● Task brief
After reading the entries below, report how many lines have the string "true" in them, giving the number alone.

● Supplied data
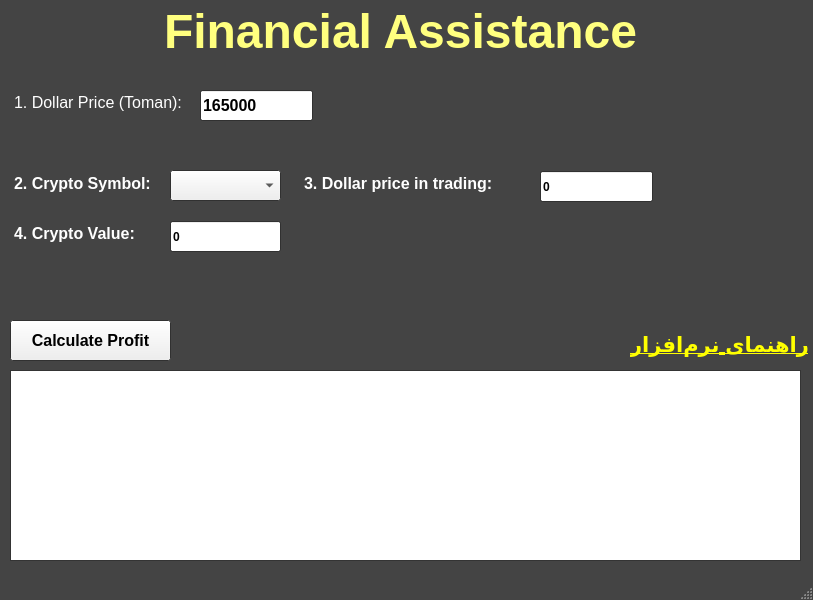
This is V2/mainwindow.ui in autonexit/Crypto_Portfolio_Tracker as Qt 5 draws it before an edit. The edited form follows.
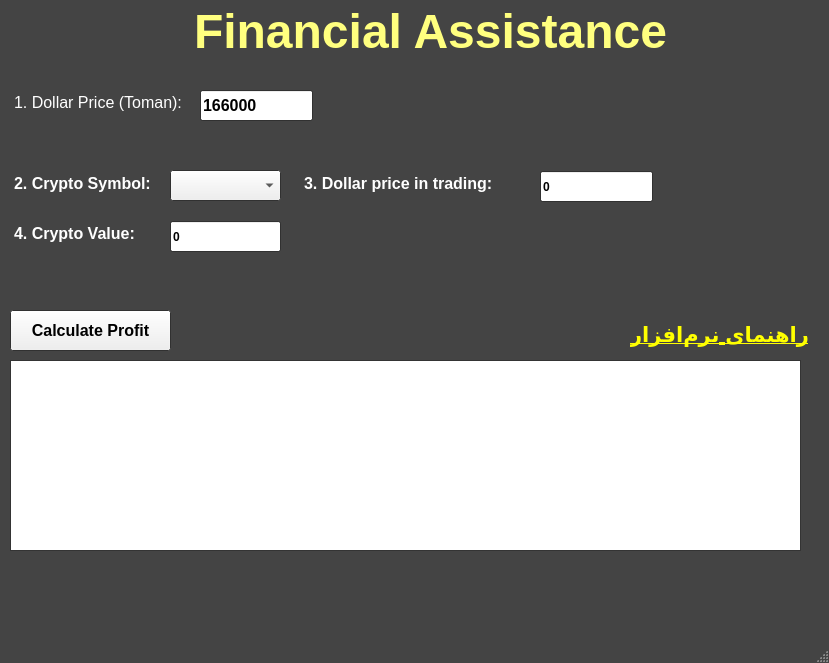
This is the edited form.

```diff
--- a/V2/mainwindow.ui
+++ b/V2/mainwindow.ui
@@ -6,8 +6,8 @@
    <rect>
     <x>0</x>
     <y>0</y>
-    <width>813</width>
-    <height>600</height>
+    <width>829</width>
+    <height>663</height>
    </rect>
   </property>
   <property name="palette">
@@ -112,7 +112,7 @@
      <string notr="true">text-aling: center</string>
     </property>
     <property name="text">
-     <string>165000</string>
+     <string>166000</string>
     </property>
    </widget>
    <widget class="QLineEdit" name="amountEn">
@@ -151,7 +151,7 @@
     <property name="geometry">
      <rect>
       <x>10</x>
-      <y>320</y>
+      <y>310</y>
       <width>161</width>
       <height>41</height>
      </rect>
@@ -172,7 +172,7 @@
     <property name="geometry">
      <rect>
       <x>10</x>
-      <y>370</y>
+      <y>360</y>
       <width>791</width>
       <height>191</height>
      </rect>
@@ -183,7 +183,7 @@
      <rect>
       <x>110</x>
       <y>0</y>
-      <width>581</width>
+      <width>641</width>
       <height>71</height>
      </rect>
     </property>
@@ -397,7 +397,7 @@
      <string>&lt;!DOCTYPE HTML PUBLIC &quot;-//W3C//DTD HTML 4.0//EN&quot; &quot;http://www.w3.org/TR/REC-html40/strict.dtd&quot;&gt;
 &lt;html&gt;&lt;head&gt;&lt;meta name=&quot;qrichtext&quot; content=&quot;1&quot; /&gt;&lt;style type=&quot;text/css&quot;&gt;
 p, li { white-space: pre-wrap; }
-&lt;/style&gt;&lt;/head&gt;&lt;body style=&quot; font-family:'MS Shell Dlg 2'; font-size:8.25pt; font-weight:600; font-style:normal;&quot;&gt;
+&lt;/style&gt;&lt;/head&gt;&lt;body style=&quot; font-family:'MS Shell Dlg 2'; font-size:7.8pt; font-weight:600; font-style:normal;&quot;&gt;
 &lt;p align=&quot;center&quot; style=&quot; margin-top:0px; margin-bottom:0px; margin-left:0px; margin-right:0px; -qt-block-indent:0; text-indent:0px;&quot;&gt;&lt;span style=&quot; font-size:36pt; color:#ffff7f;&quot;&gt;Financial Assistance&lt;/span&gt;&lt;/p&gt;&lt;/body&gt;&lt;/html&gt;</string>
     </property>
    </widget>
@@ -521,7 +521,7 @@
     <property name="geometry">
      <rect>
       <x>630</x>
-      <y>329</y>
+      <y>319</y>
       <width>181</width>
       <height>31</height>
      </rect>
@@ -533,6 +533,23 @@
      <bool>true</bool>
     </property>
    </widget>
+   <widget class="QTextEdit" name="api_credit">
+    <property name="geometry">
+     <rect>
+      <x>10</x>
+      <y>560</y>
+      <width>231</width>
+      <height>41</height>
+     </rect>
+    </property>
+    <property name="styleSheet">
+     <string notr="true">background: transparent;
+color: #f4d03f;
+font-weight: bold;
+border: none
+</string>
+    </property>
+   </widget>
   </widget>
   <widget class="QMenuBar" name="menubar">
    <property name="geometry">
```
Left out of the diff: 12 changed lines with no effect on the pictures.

● Written answer
3